TEHRAN - One of Iran's most prominent dissidents, Ebrahim Yazdi, announced Tuesday that he would stand in the June presidential election, but only on the condition that powerful hardliners resign and political prisoners are freed from jail.
"I will run for presidency if members of the Guardians Council resign," the head of the banned Iran Freedom Movement told reporters.
The Guardians Council, an unelected 12-member body controlled by hardliners, holds the power to screen all legislation and candidates for parliament or the presidency.
Prior to the February 2004 parliament elections, the Council barred thousands of candidates from standing - most of them reformists.
"These people have been unjust and are not competent to be there," the 73-year-old dissident said.

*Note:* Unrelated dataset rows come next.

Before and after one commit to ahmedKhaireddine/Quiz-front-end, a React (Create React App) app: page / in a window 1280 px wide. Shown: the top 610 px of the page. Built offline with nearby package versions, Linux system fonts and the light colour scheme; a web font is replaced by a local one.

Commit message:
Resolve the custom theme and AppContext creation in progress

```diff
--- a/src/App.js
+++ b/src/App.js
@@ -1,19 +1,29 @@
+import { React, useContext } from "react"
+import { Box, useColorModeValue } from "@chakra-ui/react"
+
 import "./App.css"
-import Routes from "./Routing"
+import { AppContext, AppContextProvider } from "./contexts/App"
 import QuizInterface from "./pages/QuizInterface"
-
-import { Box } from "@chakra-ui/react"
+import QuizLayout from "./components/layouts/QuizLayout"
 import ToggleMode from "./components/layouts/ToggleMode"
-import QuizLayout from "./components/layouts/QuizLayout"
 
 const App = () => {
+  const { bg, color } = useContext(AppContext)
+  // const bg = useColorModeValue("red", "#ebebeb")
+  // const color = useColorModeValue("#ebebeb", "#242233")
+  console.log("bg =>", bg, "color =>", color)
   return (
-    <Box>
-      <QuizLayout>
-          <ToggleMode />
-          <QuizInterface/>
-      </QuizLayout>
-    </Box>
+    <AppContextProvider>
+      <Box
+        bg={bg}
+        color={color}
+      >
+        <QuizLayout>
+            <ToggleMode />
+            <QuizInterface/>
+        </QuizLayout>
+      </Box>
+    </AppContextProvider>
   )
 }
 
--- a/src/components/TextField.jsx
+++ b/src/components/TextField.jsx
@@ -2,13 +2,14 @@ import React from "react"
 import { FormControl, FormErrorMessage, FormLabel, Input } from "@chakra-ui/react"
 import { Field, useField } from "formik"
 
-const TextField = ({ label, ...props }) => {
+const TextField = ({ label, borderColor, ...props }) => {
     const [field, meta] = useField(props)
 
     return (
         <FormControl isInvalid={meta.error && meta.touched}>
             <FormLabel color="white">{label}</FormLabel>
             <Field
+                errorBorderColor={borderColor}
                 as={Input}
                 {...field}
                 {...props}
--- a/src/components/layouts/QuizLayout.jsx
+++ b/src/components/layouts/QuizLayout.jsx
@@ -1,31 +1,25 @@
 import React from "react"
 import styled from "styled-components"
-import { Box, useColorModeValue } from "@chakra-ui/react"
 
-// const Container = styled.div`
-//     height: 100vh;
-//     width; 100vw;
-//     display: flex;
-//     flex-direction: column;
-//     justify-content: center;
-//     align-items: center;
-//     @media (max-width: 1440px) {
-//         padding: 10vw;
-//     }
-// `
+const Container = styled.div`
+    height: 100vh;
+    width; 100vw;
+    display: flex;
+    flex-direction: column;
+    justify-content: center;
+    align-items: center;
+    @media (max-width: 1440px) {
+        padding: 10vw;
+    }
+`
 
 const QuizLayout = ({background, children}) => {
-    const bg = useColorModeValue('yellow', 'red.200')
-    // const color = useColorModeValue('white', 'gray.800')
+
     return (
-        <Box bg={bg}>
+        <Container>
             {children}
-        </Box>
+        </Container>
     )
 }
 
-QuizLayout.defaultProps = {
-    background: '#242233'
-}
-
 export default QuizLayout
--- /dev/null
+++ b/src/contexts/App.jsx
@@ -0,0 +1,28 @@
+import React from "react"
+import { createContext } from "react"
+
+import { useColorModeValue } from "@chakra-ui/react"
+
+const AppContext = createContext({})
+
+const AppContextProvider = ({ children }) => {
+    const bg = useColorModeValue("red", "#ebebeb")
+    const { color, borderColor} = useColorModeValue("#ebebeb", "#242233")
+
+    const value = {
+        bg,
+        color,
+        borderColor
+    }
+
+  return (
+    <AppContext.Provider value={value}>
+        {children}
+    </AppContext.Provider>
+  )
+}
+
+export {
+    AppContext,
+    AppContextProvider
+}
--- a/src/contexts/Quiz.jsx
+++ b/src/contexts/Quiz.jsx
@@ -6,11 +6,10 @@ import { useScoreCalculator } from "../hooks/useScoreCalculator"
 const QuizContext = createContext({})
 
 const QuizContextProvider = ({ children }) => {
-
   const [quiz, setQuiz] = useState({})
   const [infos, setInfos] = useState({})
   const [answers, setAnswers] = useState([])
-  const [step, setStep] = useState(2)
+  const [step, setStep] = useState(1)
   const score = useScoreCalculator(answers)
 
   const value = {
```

"Pressure on political activists and the press must stop and all political prisoners must also be freed," he added.
Yazdi is currently facing charges of seeking to overthrow the Islamic regime, and is a figure the Guardians Council would be highly unlikely to approve as a presidential candidate in the June 17 polls.
He was a close aide to Iran's revolutionary leader Ayatollah Ruhollah Khomeini during his final years in exile in 1978 in France, and served as foreign minister in the provisional government of Mehdi Bazargan.
The Iran Freedom Movement, founded in the 1960s by Bazargan, is a liberal nationalist opposition movement seen as close to Iran's reformers.
The group was tolerated until 2001 but is now banned in Iran because it questions certain principles of the Islamic Republic.